MESSRS. EDITORS:I have been told by a gentleman, who claims to have demonstrated it by experience, that a steam boiler covered with a casing of pure copper, the latter resting upon the rivet heads, thus leaving an an- splice between the casing and the boiler, will furnish a given amount of power from 20 per cent less fuel than the same boiler worked in a precisely similar manner, biit having a casing of iron, 0r any other metal, put on exactly like the copper. Though he is perfectly satisfied as to the results, he docs not pretend to explain the causes which produce this saving, but thinks it is due to some electrical influence. The copper, he says, must be perfectly pure, and the air space is also absolutely necessary. If there be such results obtained from such means, there must be good reasons for it, and it is of great i mportance that the matter be understood. If, by the light of science, you can satisfactorily explain this matter, and will communicate your ideas on the subj ect to me, either through the columns of your excellent paper Of by letter, you will greatly oblige. SAMUEL COMFORT, JR. Morrisville, Pa., Dec. 1, 1860. [We distrust the correctness of the account of this experiment; there are so few people competent to try an experiment thoroughly and give a perfectly correct description of it. 'Vas the coal carefully weighed and the amount of water which was evaporated carefully measured, when other substances than copper were employed under the same circumstances? There is great loss of heat by radiation from steam boilers, but wood, felt or plaster, we should suppose, would be better material for a jacket than copper, as they are slower conductors of heat.

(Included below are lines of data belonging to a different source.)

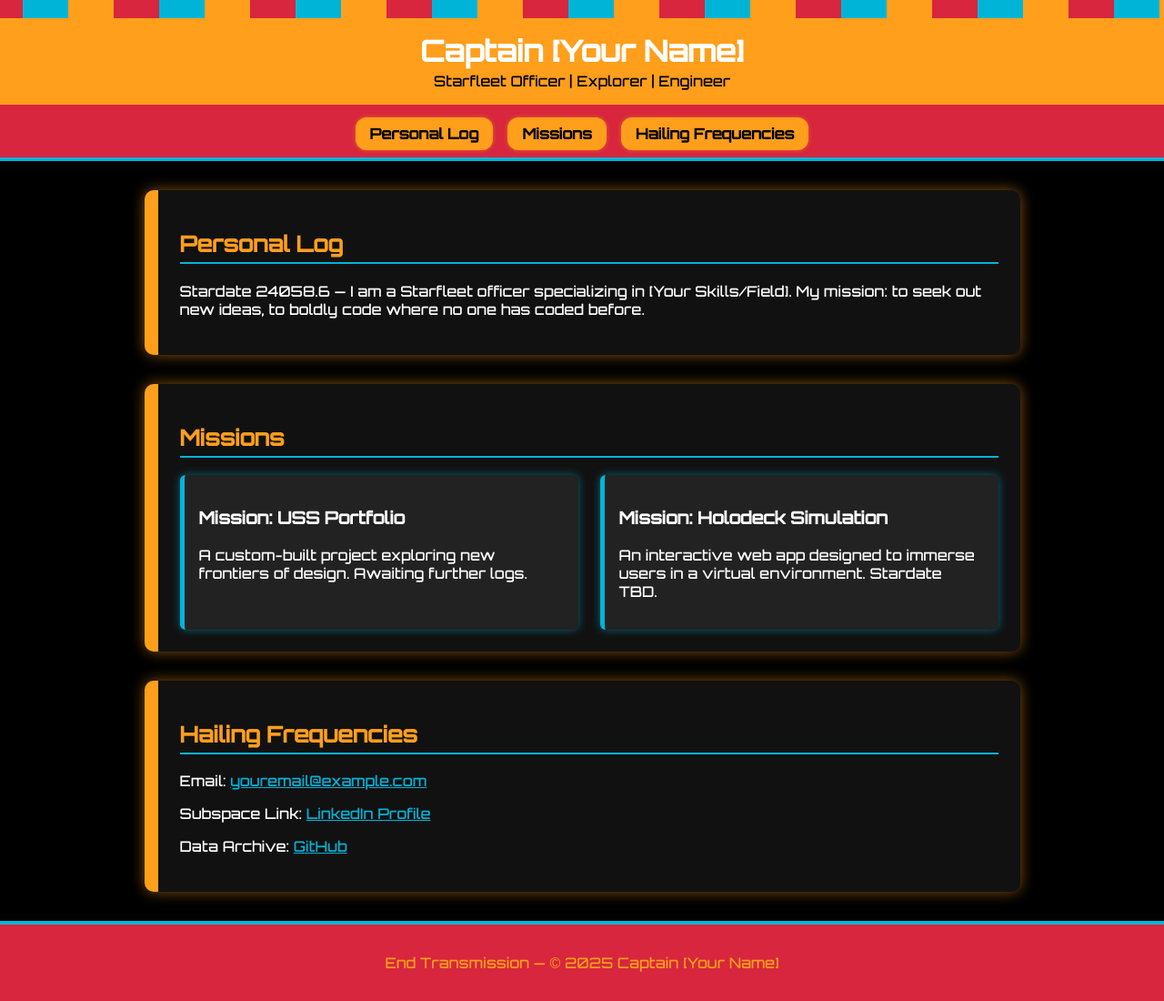
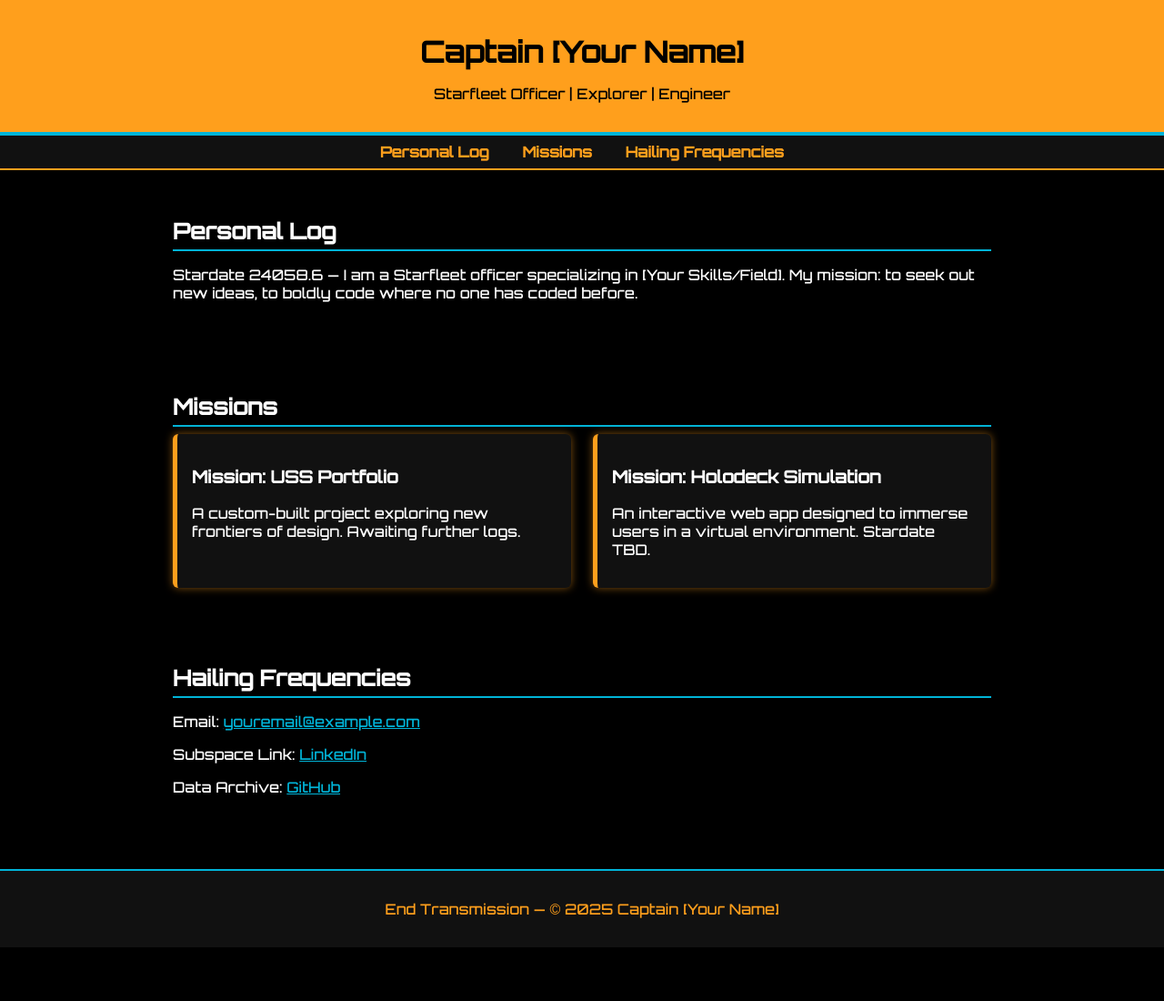
Before and after one commit to empexpo15/empexpo15.github.io, a plain HTML site: page index.html in a window 1280 px wide. Shown: the whole page at 91% size. After the commit the page ends 1041 px from the top, so only its background shows below. Drawn offline with Linux system fonts and the light colour scheme.

Commit message:
Update index.html

```diff
--- a/index.html
+++ b/index.html
@@ -3,7 +3,7 @@
 <head>
     <meta charset="UTF-8">
     <meta name="viewport" content="width=device-width, initial-scale=1.0">
-    <title>LCARS Starfleet Portfolio</title>
+    <title>Starfleet Portfolio</title>
     <style>
         @import url('https://fonts.googleapis.com/css2?family=Orbitron:wght@500&display=swap');
 
@@ -14,89 +14,47 @@
             color: #fff;
         }
 
-        /* Animated LCARS top bar */
-        .lcars-bar {
-            width: 100%;
-            height: 20px;
-            background: repeating-linear-gradient(
-                90deg,
-                #ff9f1c,
-                #ff9f1c 50px,
-                #d7263d 50px,
-                #d7263d 100px,
-                #00b4d8 100px,
-                #00b4d8 150px
-            );
-            background-size: 300px 20px;
-            animation: lcarsScroll 4s linear infinite;
-        }
-
-        @keyframes lcarsScroll {
-            from { background-position: 0 0; }
-            to { background-position: 300px 0; }
-        }
-
-        /* Header */
         header {
             background-color: #ff9f1c;
+            color: black;
             padding: 1rem;
-            border-bottom: 6px solid #d7263d;
             text-align: center;
-        }
-
-        header h1 {
-            margin: 0;
-            font-size: 2rem;
-        }
-
-        header p {
-            margin: 0.2rem 0 0;
-            color: black;
-        }
-
-        /* Navigation */
-        nav {
-            display: flex;
-            justify-content: center;
-            gap: 1rem;
-            background-color: #d7263d;
-            padding: 0.5rem;
             border-bottom: 4px solid #00b4d8;
         }
 
+        nav {
+            background-color: #111;
+            padding: 0.5rem;
+            text-align: center;
+            border-bottom: 2px solid #ff9f1c;
+        }
+
         nav a {
-            background-color: #ff9f1c;
-            color: black;
-            padding: 0.5rem 1rem;
-            border-radius: 12px;
+            color: #ff9f1c;
             text-decoration: none;
+            margin: 0 1rem;
             font-weight: bold;
-            box-shadow: 0 0 5px rgba(255, 159, 28, 0.5);
         }
 
         nav a:hover {
-            background-color: #00b4d8;
-            color: black;
+            color: #00b4d8;
         }
 
-        /* Sections styled like LCARS panels */
         section {
             max-width: 900px;
-            margin: 2rem auto;
-            background-color: #111;
-            border-left: 15px solid #ff9f1c;
-            padding: 1.5rem;
-            border-radius: 10px;
-            box-shadow: 0 0 15px rgba(255, 159, 28, 0.5);
+            margin: auto;
+            padding: 2rem;
+        }
+
+        h1, h2 {
+            margin-bottom: 0.5rem;
         }
 
         h2 {
-            color: #ff9f1c;
             border-bottom: 2px solid #00b4d8;
             padding-bottom: 0.3rem;
         }
 
-        /* Projects grid */
         .projects {
             display: grid;
             grid-template-columns: repeat(auto-fit, minmax(250px, 1fr));
@@ -104,32 +62,24 @@
         }
 
         .project-card {
-            background: #222;
-            border-left: 5px solid #00b4d8;
+            background: #111;
+            border-left: 5px solid #ff9f1c;
             padding: 1rem;
             border-radius: 6px;
-            box-shadow: 0 0 10px rgba(0, 180, 216, 0.5);
+            box-shadow: 0px 0px 10px rgba(255, 159, 28, 0.5);
         }
 
-        /* Footer */
         footer {
-            background-color: #d7263d;
+            background-color: #111;
             color: #ff9f1c;
             text-align: center;
             padding: 1rem;
             margin-top: 2rem;
-            border-top: 4px solid #00b4d8;
-        }
-
-        a {
-            color: #00b4d8;
+            border-top: 2px solid #00b4d8;
         }
     </style>
 </head>
 <body>
-
-    <!-- Animated LCARS strip -->
-    <div class="lcars-bar"></div>
 
     <header>
         <h1>Captain [Your Name]</h1>
@@ -163,9 +113,9 @@
 
     <section id="contact">
         <h2>Hailing Frequencies</h2>
-        <p>Email: <a href="mailto:youremail@example.com">youremail@example.com</a></p>
-        <p>Subspace Link: <a href="https://www.linkedin.com/in/YOUR-LINKEDIN-USERNAME" target="_blank">LinkedIn Profile</a></p>
-        <p>Data Archive: <a href="#" target="_blank">GitHub</a></p>
+        <p>Email: <a href="mailto:youremail@example.com" style="color:#00b4d8;">youremail@example.com</a></p>
+        <p>Subspace Link: <a href="#" style="color:#00b4d8;">LinkedIn</a></p>
+        <p>Data Archive: <a href="#" style="color:#00b4d8;">GitHub</a></p>
     </section>
 
     <footer>
```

The air space is an excellent thing in a j acket.
Encasing Steam Boilers
This article was originally published with the title "Encasing Steam Boilers" in Scientific American 3, 24new, 379 (December 1860)